Maybe there has already been a public discussion about the NDC. Maybe your country already has a national climate plan, and a climate adaptation strategy. Maybe a first draft of the NDC has already been prepared.
A high-quality NDC will include inputs from indigenous peoples, local communities, and civil society groups. More public involvement will lead to greater scope (more actions), and greater ‘ambition’ (willingness to act). For this reason, it’s important that people’s organizations get involved in developing and reviewing your NDC.
Here are a few ideas for getting involved in developing the NDC; for considering different climate actions; and for understanding climate finance (how the proposed climate actions might be paid for).
We include a ‘checklist’ of questions that should be answered at this stage. Each are ‘Yes/No’ questions – although, each question could lead to a good dialogue with your government partners.
Continue To What’s In Pages
Countries signing the Paris Agreement agree to a transparent and inclusive process for developing the NDC climate action. Indigenous peoples, civil society organizations, farmers, forest user groups, and others should get involved to ensure attention to land-use issues.
Land Sector Climate Action?
What’s in the NDC for forests, agriculture, and coastal protection? What role for local communities? What mitigation and adaptation programs are proposed?
Many countries will define their NDC forest actions in terms of REDD+. REDD+ is an ‘avoided deforestation’ program involving tropical forest countries.
Women’s rights, rights to land, cultural rights, right to food, and the right of participation – all these are necessary to ensure that climate ambition is matched with social justice.
Adapting to climate change will be most important in the land sector, so NDCs should address this challenge. Will farmers have the tools they need to respond to climate change, while meeting national food needs?

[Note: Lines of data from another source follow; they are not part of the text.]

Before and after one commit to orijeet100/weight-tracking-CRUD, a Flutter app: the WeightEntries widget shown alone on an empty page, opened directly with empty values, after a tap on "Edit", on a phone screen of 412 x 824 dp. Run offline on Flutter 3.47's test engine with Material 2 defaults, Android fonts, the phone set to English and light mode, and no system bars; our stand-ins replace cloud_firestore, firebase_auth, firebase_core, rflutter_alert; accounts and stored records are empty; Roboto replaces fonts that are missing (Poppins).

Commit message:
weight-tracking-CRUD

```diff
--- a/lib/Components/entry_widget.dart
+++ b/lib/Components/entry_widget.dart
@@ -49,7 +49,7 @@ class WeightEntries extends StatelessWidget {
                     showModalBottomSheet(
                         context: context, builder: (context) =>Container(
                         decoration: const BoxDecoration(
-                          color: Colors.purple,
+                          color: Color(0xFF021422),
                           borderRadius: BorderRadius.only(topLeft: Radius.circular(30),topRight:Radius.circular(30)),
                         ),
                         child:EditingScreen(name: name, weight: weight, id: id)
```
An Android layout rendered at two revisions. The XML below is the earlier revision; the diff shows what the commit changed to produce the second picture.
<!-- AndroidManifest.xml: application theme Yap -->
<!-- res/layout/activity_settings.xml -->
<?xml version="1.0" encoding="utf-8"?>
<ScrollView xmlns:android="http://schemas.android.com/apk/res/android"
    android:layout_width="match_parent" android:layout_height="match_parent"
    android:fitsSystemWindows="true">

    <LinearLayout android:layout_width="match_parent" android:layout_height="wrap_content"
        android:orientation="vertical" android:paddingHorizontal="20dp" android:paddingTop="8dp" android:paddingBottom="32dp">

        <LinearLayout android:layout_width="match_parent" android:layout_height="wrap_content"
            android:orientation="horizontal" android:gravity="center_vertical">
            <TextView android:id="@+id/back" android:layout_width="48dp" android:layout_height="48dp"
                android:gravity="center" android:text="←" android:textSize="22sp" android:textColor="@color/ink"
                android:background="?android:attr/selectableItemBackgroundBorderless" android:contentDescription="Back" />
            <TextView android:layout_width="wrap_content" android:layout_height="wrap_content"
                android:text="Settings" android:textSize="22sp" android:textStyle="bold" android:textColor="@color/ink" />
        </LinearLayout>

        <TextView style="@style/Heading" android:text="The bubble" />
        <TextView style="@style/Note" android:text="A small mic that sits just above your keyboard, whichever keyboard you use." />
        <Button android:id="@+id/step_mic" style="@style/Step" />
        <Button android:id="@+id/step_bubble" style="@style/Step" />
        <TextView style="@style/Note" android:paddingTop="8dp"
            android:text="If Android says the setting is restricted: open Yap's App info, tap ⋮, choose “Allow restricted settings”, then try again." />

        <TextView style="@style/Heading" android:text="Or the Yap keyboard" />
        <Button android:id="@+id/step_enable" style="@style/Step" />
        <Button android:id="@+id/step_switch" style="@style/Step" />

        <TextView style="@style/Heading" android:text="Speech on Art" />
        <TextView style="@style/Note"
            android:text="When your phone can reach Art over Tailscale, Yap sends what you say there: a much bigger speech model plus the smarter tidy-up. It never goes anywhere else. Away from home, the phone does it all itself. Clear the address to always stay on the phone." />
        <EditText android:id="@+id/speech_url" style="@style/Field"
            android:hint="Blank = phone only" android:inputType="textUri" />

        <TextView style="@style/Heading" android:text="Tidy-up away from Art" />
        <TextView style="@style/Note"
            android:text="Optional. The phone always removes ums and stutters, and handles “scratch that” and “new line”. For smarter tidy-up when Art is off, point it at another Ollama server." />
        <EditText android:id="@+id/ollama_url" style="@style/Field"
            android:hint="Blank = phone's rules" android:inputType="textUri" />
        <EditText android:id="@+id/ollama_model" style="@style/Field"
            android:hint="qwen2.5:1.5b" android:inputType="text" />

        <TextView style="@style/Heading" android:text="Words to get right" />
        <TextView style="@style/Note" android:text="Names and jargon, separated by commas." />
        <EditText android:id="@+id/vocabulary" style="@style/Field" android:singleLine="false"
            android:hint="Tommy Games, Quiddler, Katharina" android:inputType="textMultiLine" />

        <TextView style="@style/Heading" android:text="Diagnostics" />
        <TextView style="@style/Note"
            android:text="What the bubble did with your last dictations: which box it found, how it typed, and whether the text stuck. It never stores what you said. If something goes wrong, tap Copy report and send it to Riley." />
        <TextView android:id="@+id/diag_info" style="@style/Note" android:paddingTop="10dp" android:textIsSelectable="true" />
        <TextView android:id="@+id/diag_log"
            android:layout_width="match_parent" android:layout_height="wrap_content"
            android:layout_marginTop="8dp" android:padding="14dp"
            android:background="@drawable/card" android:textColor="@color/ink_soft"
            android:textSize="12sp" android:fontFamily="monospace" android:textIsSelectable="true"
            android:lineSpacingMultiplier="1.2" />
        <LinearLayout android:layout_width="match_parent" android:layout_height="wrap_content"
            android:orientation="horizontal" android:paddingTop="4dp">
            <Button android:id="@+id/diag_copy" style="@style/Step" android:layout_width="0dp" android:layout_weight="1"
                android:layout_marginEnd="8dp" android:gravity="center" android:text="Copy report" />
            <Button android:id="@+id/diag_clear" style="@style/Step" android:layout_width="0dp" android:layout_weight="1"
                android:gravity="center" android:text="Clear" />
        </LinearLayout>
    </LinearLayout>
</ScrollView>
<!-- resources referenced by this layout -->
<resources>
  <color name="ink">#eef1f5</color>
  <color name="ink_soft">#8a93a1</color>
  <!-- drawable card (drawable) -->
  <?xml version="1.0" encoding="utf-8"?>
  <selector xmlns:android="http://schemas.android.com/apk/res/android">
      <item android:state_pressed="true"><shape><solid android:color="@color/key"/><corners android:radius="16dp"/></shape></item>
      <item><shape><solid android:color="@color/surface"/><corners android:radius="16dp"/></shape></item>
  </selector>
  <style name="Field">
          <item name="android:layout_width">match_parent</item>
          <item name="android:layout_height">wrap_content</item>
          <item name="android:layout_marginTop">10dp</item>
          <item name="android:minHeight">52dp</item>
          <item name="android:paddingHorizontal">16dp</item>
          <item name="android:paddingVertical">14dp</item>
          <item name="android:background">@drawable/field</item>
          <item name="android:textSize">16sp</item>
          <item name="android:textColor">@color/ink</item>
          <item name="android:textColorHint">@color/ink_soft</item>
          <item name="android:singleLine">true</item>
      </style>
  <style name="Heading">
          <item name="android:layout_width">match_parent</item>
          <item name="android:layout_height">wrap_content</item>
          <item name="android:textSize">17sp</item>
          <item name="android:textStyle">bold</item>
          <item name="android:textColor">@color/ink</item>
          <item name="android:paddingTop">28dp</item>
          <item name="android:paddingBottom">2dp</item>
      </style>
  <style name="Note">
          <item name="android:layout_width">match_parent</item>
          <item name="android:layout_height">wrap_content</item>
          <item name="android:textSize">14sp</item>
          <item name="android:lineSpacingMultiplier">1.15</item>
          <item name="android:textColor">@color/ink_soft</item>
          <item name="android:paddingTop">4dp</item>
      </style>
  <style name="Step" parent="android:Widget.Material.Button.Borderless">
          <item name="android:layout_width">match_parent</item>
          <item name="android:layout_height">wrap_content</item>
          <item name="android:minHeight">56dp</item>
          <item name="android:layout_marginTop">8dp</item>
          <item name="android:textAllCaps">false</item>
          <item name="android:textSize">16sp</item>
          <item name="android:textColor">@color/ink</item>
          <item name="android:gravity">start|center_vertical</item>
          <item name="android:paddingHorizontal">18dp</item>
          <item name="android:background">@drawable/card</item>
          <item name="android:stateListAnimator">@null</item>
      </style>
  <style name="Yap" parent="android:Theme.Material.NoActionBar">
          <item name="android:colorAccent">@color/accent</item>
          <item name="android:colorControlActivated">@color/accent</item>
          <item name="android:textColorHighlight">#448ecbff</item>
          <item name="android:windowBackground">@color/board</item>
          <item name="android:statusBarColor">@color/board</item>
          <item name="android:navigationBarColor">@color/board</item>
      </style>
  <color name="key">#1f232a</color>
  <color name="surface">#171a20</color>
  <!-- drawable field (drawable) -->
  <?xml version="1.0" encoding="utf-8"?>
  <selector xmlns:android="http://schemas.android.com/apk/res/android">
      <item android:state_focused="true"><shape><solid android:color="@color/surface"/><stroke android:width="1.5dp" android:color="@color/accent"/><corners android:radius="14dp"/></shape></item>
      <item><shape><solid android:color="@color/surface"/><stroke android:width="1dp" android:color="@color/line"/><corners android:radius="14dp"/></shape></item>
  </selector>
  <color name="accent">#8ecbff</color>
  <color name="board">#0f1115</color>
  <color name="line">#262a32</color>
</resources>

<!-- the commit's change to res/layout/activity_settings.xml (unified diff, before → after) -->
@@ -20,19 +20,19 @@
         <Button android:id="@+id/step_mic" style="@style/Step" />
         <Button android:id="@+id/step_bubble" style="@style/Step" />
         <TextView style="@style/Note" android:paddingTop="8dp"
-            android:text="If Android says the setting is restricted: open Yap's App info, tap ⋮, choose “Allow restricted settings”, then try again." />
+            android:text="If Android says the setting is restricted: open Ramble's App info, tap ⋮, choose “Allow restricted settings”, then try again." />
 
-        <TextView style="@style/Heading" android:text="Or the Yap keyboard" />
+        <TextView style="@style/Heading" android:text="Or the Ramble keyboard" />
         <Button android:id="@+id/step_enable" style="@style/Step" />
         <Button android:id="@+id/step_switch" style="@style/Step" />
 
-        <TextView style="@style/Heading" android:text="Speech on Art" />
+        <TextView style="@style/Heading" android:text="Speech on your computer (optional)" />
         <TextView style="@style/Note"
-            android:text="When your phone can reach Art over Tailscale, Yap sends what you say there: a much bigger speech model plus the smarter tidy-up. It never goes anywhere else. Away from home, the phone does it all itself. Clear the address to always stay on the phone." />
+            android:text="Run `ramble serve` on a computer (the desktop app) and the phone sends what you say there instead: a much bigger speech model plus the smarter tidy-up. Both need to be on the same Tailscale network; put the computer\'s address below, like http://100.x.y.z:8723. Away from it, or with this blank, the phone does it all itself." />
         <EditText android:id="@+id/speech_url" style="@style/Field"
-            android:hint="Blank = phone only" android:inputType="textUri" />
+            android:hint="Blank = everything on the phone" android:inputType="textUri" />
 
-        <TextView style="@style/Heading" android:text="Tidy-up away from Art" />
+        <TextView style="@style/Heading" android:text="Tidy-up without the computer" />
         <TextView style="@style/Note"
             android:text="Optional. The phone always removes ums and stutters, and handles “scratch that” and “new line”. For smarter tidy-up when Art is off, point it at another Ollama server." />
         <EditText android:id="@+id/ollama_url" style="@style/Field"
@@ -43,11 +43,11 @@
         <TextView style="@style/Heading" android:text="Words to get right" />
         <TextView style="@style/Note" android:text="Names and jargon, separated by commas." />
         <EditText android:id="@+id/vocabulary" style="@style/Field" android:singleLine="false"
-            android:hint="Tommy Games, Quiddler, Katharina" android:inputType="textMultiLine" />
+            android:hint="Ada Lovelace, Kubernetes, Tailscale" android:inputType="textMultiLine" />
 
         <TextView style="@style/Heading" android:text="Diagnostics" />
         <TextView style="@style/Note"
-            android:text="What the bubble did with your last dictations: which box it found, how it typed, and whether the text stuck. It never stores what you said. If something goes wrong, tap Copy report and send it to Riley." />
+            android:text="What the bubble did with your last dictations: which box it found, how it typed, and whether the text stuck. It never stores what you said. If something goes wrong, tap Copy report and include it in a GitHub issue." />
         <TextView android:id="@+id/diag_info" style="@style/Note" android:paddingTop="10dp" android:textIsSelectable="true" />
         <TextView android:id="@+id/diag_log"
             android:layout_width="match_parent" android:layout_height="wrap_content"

Does the government plan (if any) to use MARKET MECHANISMS to reach greater ambition in the NDC?